[Start of Attachment]

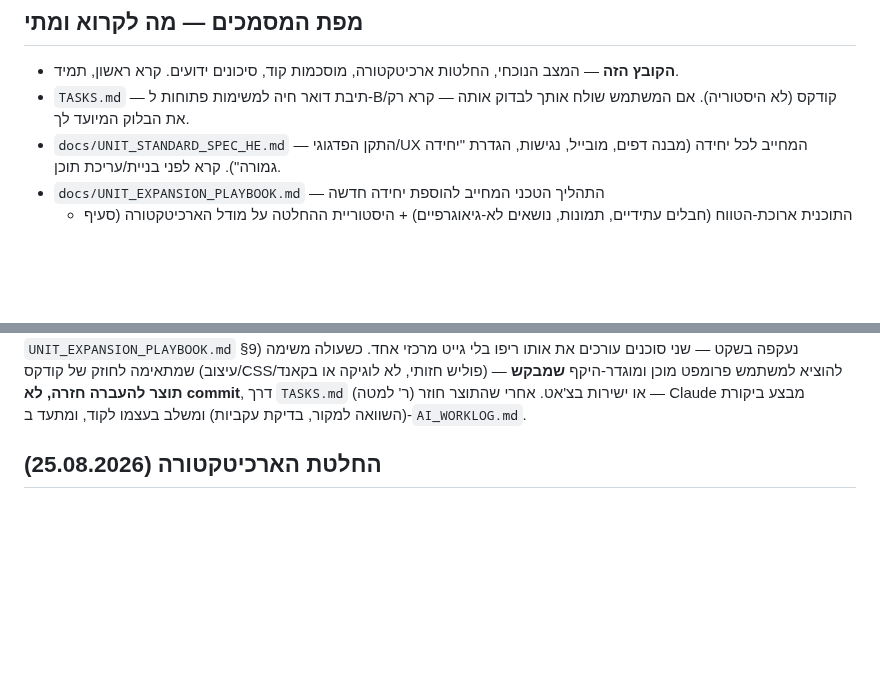
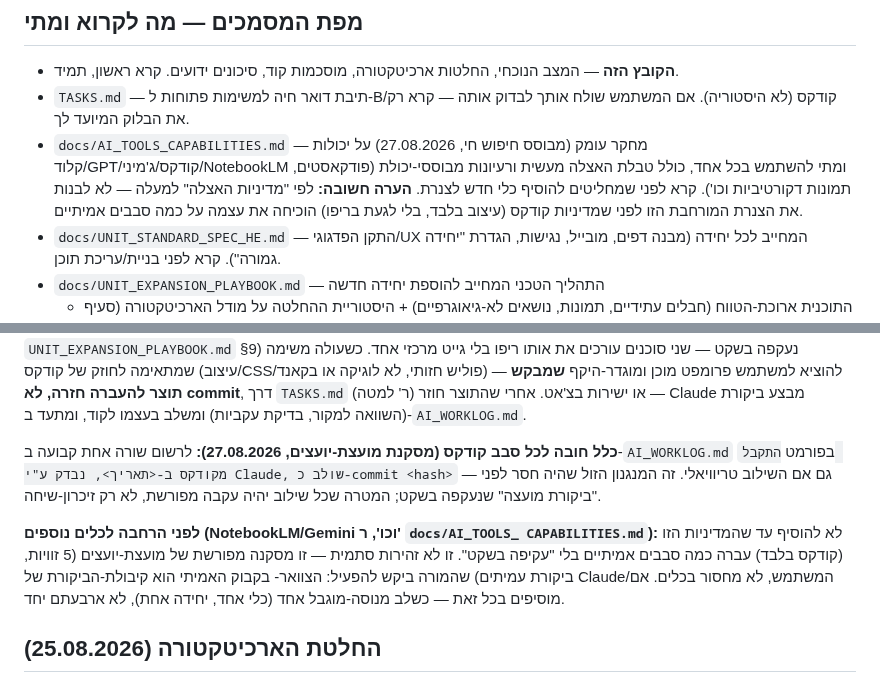
Before and after one commit to nisan1234-afk/tourism-bagrut-v2, a Markdown page: CLAUDE.md, 2 parts joined by grey strips. Drawn GitHub-style; blank space fills up the shorter version.

```diff
--- a/CLAUDE.md
+++ b/CLAUDE.md
@@ -10,6 +10,12 @@
   קרא ראשון, תמיד.
 - `TASKS.md` — תיבת דואר חיה למשימות פתוחות ל-B/קודקס (לא היסטוריה).
   אם המשתמש שולח אותך לבדוק אותה — קרא רק את הבלוק המיועד לך.
+- `docs/AI_TOOLS_CAPABILITIES.md` — מחקר עומק (מבוסס חיפוש חי, 27.08.2026)
+  על יכולות קלוד/GPT/קודקס/ג'מיני/NotebookLM ומתי להשתמש בכל אחד, כולל
+  טבלת האצלה מעשית ורעיונות מבוססי-יכולת (פודקאסטים, תמונות דקורטיביות
+  וכו'). קרא לפני שמחליטים להוסיף כלי חדש לצנרת. **הערה חשובה:** לפי
+  "מדיניות האצלה" למעלה — לא לבנות את הצנרת המורחבת הזו לפני שמדיניות
+  קודקס (עיצוב בלבד, בלי לגעת בריפו) הוכיחה את עצמה על כמה סבבים אמיתיים.
 - `docs/UNIT_STANDARD_SPEC_HE.md` — התקן הפדגוגי/UX המחייב לכל יחידה (מבנה
   דפים, מובייל, נגישות, הגדרת "יחידה גמורה"). קרא לפני בניית/עריכת תוכן.
 - `docs/UNIT_EXPANSION_PLAYBOOK.md` — התהליך הטכני המחייב להוספת יחידה חדשה
@@ -47,6 +53,20 @@
 חזרה, לא commit**, דרך `TASKS.md` (ר' למטה) או ישירות בצ'אט. אחרי
 שהתוצר חוזר — Claude מבצע ביקורת (השוואה למקור, בדיקת עקביות) ומשלב
 בעצמו לקוד, ומתעד ב-`AI_WORKLOG.md`.
+
+**כלל חובה לכל סבב קודקס (מסקנת מועצת-יועצים, 27.08.2026):** לרשום שורה
+אחת קבועה ב-`AI_WORKLOG.md` בפורמט `התקבל מקודקס ב-<תאריך>, נבדק ע"י
+Claude, שולב כ-commit <hash>` — גם אם השילוב טריוויאלי. זה המנגנון הזול
+שהיה חסר לפני "ביקורת מועצה" שנעקפה בשקט; המטרה שכל שילוב יהיה עקבה
+מפורשת, לא רק זיכרון-שיחה.
+
+**לפני הרחבה לכלים נוספים (NotebookLM/Gemini וכו', ר' `docs/AI_TOOLS_
+CAPABILITIES.md`):** לא להוסיף עד שהמדיניות הזו (קודקס בלבד) עברה כמה
+סבבים אמיתיים בלי "עקיפה בשקט". זו לא זהירות סתמית — זו מסקנה מפורשת
+של מועצת-יועצים (5 זוויות, ביקורת עמיתים) שהמורה ביקש להפעיל: הצוואר-
+בקבוק האמיתי הוא קיבולת-הביקורת של Claude/המשתמש, לא מחסור בכלים. אם
+מוסיפים בכל זאת — כשלב מנוסה-מוגבל אחד (כלי אחד, יחידה אחת), לא ארבעתם
+יחד.
 
 ## החלטת הארכיטקטורה (25.08.2026)
 
```
Also changed, not shown: docs/AI_TOOLS_CAPABILITIES.md (added, +203 -0 lines).
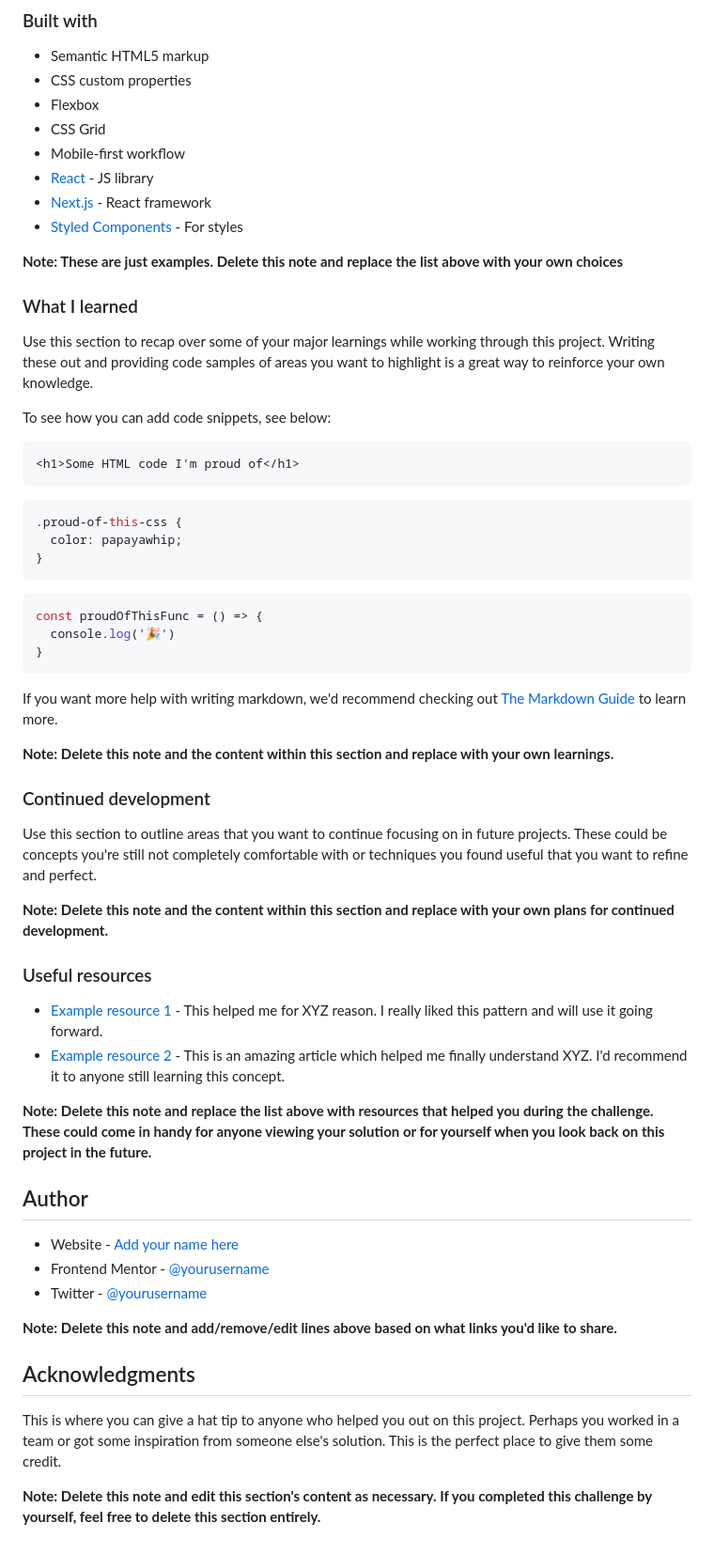
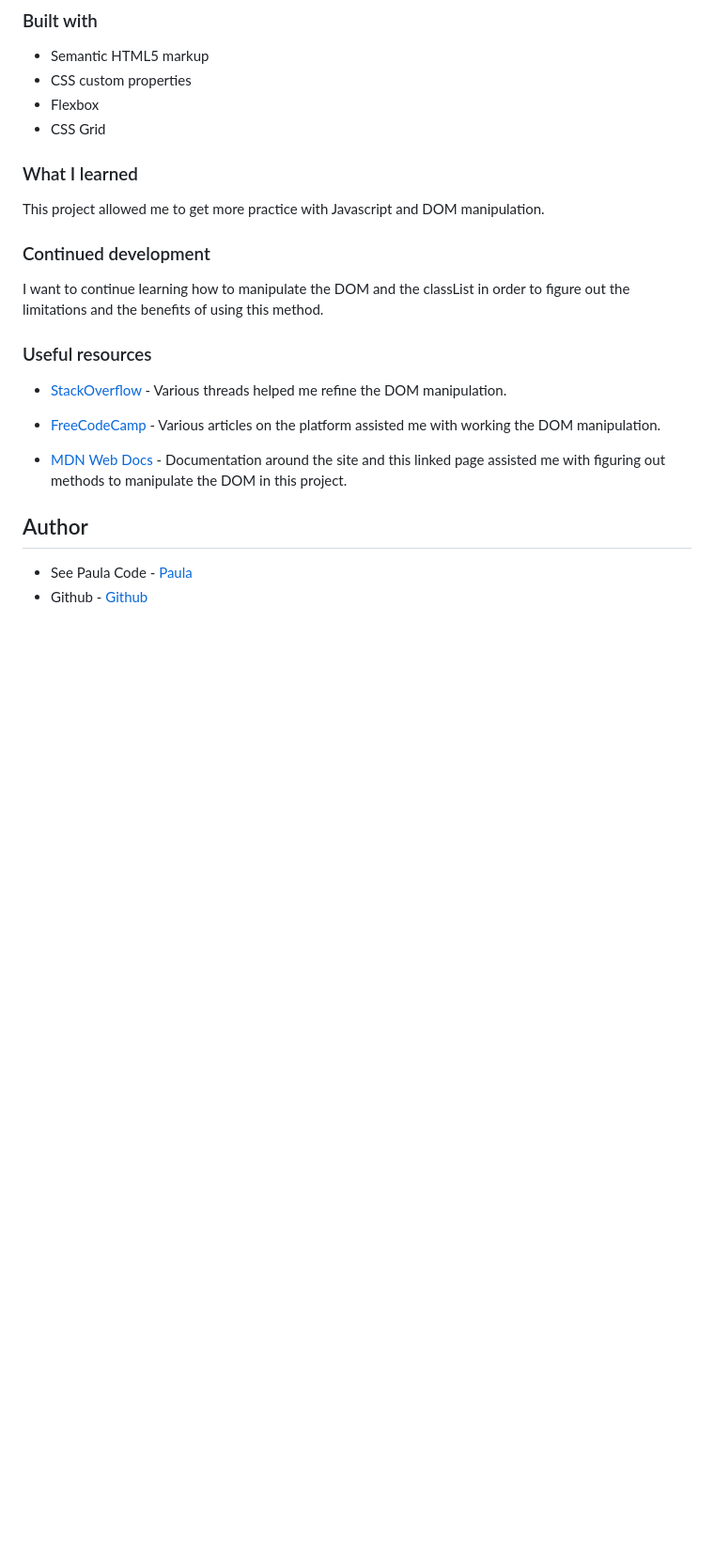
Before and after one commit to thedoodlebakery/rating-flow, a Markdown page: README.md, the part around the change printed below. Shown: that part at 94% size. Drawn GitHub-style; blank space fills up the shorter version.

````diff
--- a/README.md
+++ b/README.md
@@ -53,60 +48,29 @@ Then crop/optimize/edit your image however you like, add it to your project, and
 - CSS custom properties
 - Flexbox
 - CSS Grid
-- Mobile-first workflow
-- [React](https://reactjs.org/) - JS library
-- [Next.js](https://nextjs.org/) - React framework
-- [Styled Components](https://styled-components.com/) - For styles
 
-**Note: These are just examples. Delete this note and replace the list above with your own choices**
+
 
 ### What I learned
 
-Use this section to recap over some of your major learnings while working through this project. Writing these out and providing code samples of areas you want to highlight is a great way to reinforce your own knowledge.
+This project allowed me to get more practice with Javascript and DOM manipulation.
 
-To see how you can add code snippets, see below:
-
-```html
-<h1>Some HTML code I'm proud of</h1>
-```
-```css
-.proud-of-this-css {
-  color: papayawhip;
-}
-```
-```js
-const proudOfThisFunc = () => {
-  console.log('🎉')
-}
-```
-
-If you want more help with writing markdown, we'd recommend checking out [The Markdown Guide](https://www.markdownguide.org/) to learn more.
-
-**Note: Delete this note and the content within this section and replace with your own learnings.**
 
 ### Continued development
 
-Use this section to outline areas that you want to continue focusing on in future projects. These could be concepts you're still not completely comfortable with or techniques you found useful that you want to refine and perfect.
+I want to continue learning how to manipulate the DOM and the classList in order to figure out the limitations and the benefits of using this method.
 
-**Note: Delete this note and the content within this section and replace with your own plans for continued development.**
 
 ### Useful resources
 
-- [Example resource 1](https://www.example.com) - This helped me for XYZ reason. I really liked this pattern and will use it going forward.
-- [Example resource 2](https://www.example.com) - This is an amazing article which helped me finally understand XYZ. I'd recommend it to anyone still learning this concept.
+- [StackOverflow](https://www.stackoverflow.com) - Various threads helped me refine the DOM manipulation.
 
-**Note: Delete this note and replace the list above with resources that helped you during the challenge. These could come in handy for anyone viewing your solution or for yourself when you look back on this project in the future.**
+- [FreeCodeCamp](https://www.freecodecamp.com) - Various articles on the platform assisted me with working the DOM manipulation.
+
+- [MDN Web Docs](https://developer.mozilla.org/en-US/docs/Web/API/DOMTokenList/) - Documentation around the site and this linked page assisted me with figuring out methods to manipulate the DOM in this project.
+
 
 ## Author
 
-- Website - [Add your name here](https://www.your-site.com)
-- Frontend Mentor - [@yourusername](https://www.frontendmentor.io/profile/yourusername)
-- Twitter - [@yourusername](https://www.twitter.com/yourusername)
-
-**Note: Delete this note and add/remove/edit lines above based on what links you'd like to share.**
-
-## Acknowledgments
-
-This is where you can give a hat tip to anyone who helped you out on this project. Perhaps you worked in a team or got some inspiration from someone else's solution. This is the perfect place to give them some credit.
-
-**Note: Delete this note and edit this section's content as necessary. If you completed this challenge by yourself, feel free to delete this section entirely.**
+- See Paula Code - [Paula](https://www.seepaulacode.me)
+- Github - [Github](https://www.github.com/thedoodlebakery)
````
Also changed, not shown: other parts of README.md (+3 -8 lines), images/interactive-rating.png (added), images/thank-you.png (added).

[End of Attachment]

* What the exercise asks:
Skip every image and output the remaining records exactly.

* Written answer:
Before and after one commit to nisan1234-afk/tourism-bagrut-v2, a Markdown page: CLAUDE.md, 2 parts joined by grey strips. Drawn GitHub-style; blank space fills up the shorter version.

```diff
--- a/CLAUDE.md
+++ b/CLAUDE.md
@@ -10,6 +10,12 @@
   קרא ראשון, תמיד.
 - `TASKS.md` — תיבת דואר חיה למשימות פתוחות ל-B/קודקס (לא היסטוריה).
   אם המשתמש שולח אותך לבדוק אותה — קרא רק את הבלוק המיועד לך.
+- `docs/AI_TOOLS_CAPABILITIES.md` — מחקר עומק (מבוסס חיפוש חי, 27.08.2026)
+  על יכולות קלוד/GPT/קודקס/ג'מיני/NotebookLM ומתי להשתמש בכל אחד, כולל
+  טבלת האצלה מעשית ורעיונות מבוססי-יכולת (פודקאסטים, תמונות דקורטיביות
+  וכו'). קרא לפני שמחליטים להוסיף כלי חדש לצנרת. **הערה חשובה:** לפי
+  "מדיניות האצלה" למעלה — לא לבנות את הצנרת המורחבת הזו לפני שמדיניות
+  קודקס (עיצוב בלבד, בלי לגעת בריפו) הוכיחה את עצמה על כמה סבבים אמיתיים.
 - `docs/UNIT_STANDARD_SPEC_HE.md` — התקן הפדגוגי/UX המחייב לכל יחידה (מבנה
   דפים, מובייל, נגישות, הגדרת "יחידה גמורה"). קרא לפני בניית/עריכת תוכן.
 - `docs/UNIT_EXPANSION_PLAYBOOK.md` — התהליך הטכני המחייב להוספת יחידה חדשה
@@ -47,6 +53,20 @@
 חזרה, לא commit**, דרך `TASKS.md` (ר' למטה) או ישירות בצ'אט. אחרי
 שהתוצר חוזר — Claude מבצע ביקורת (השוואה למקור, בדיקת עקביות) ומשלב
 בעצמו לקוד, ומתעד ב-`AI_WORKLOG.md`.
+
+**כלל חובה לכל סבב קודקס (מסקנת מועצת-יועצים, 27.08.2026):** לרשום שורה
+אחת קבועה ב-`AI_WORKLOG.md` בפורמט `התקבל מקודקס ב-<תאריך>, נבדק ע"י
+Claude, שולב כ-commit <hash>` — גם אם השילוב טריוויאלי. זה המנגנון הזול
+שהיה חסר לפני "ביקורת מועצה" שנעקפה בשקט; המטרה שכל שילוב יהיה עקבה
+מפורשת, לא רק זיכרון-שיחה.
+
+**לפני הרחבה לכלים נוספים (NotebookLM/Gemini וכו', ר' `docs/AI_TOOLS_
+CAPABILITIES.md`):** לא להוסיף עד שהמדיניות הזו (קודקס בלבד) עברה כמה
+סבבים אמיתיים בלי "עקיפה בשקט". זו לא זהירות סתמית — זו מסקנה מפורשת
+של מועצת-יועצים (5 זוויות, ביקורת עמיתים) שהמורה ביקש להפעיל: הצוואר-
+בקבוק האמיתי הוא קיבולת-הביקורת של Claude/המשתמש, לא מחסור בכלים. אם
+מוסיפים בכל זאת — כשלב מנוסה-מוגבל אחד (כלי אחד, יחידה אחת), לא ארבעתם
+יחד.
 
 ## החלטת הארכיטקטורה (25.08.2026)
 
```
Also changed, not shown: docs/AI_TOOLS_CAPABILITIES.md (added, +203 -0 lines).
Before and after one commit to thedoodlebakery/rating-flow, a Markdown page: README.md, the part around the change printed below. Shown: that part at 94% size. Drawn GitHub-style; blank space fills up the shorter version.

````diff
--- a/README.md
+++ b/README.md
@@ -53,60 +48,29 @@ Then crop/optimize/edit your image however you like, add it to your project, and
 - CSS custom properties
 - Flexbox
 - CSS Grid
-- Mobile-first workflow
-- [React](https://reactjs.org/) - JS library
-- [Next.js](https://nextjs.org/) - React framework
-- [Styled Components](https://styled-components.com/) - For styles
 
-**Note: These are just examples. Delete this note and replace the list above with your own choices**
+
 
 ### What I learned
 
-Use this section to recap over some of your major learnings while working through this project. Writing these out and providing code samples of areas you want to highlight is a great way to reinforce your own knowledge.
+This project allowed me to get more practice with Javascript and DOM manipulation.
 
-To see how you can add code snippets, see below:
-
-```html
-<h1>Some HTML code I'm proud of</h1>
-```
-```css
-.proud-of-this-css {
-  color: papayawhip;
-}
-```
-```js
-const proudOfThisFunc = () => {
-  console.log('🎉')
-}
-```
-
-If you want more help with writing markdown, we'd recommend checking out [The Markdown Guide](https://www.markdownguide.org/) to learn more.
-
-**Note: Delete this note and the content within this section and replace with your own learnings.**
 
 ### Continued development
 
-Use this section to outline areas that you want to continue focusing on in future projects. These could be concepts you're still not completely comfortable with or techniques you found useful that you want to refine and perfect.
+I want to continue learning how to manipulate the DOM and the classList in order to figure out the limitations and the benefits of using this method.
 
-**Note: Delete this note and the content within this section and replace with your own plans for continued development.**
 
 ### Useful resources
 
-- [Example resource 1](https://www.example.com) - This helped me for XYZ reason. I really liked this pattern and will use it going forward.
-- [Example resource 2](https://www.example.com) - This is an amazing article which helped me finally understand XYZ. I'd recommend it to anyone still learning this concept.
+- [StackOverflow](https://www.stackoverflow.com) - Various threads helped me refine the DOM manipulation.
 
-**Note: Delete this note and replace the list above with resources that helped you during the challenge. These could come in handy for anyone viewing your solution or for yourself when you look back on this project in the future.**
+- [FreeCodeCamp](https://www.freecodecamp.com) - Various articles on the platform assisted me with working the DOM manipulation.
+
+- [MDN Web Docs](https://developer.mozilla.org/en-US/docs/Web/API/DOMTokenList/) - Documentation around the site and this linked page assisted me with figuring out methods to manipulate the DOM in this project.
+
 
 ## Author
 
-- Website - [Add your name here](https://www.your-site.com)
-- Frontend Mentor - [@yourusername](https://www.frontendmentor.io/profile/yourusername)
-- Twitter - [@yourusername](https://www.twitter.com/yourusername)
-
-**Note: Delete this note and add/remove/edit lines above based on what links you'd like to share.**
-
-## Acknowledgments
-
-This is where you can give a hat tip to anyone who helped you out on this project. Perhaps you worked in a team or got some inspiration from someone else's solution. This is the perfect place to give them some credit.
-
-**Note: Delete this note and edit this section's content as necessary. If you completed this challenge by yourself, feel free to delete this section entirely.**
+- See Paula Code - [Paula](https://www.seepaulacode.me)
+- Github - [Github](https://www.github.com/thedoodlebakery)
````
Also changed, not shown: other parts of README.md (+3 -8 lines), images/interactive-rating.png (added), images/thank-you.png (added).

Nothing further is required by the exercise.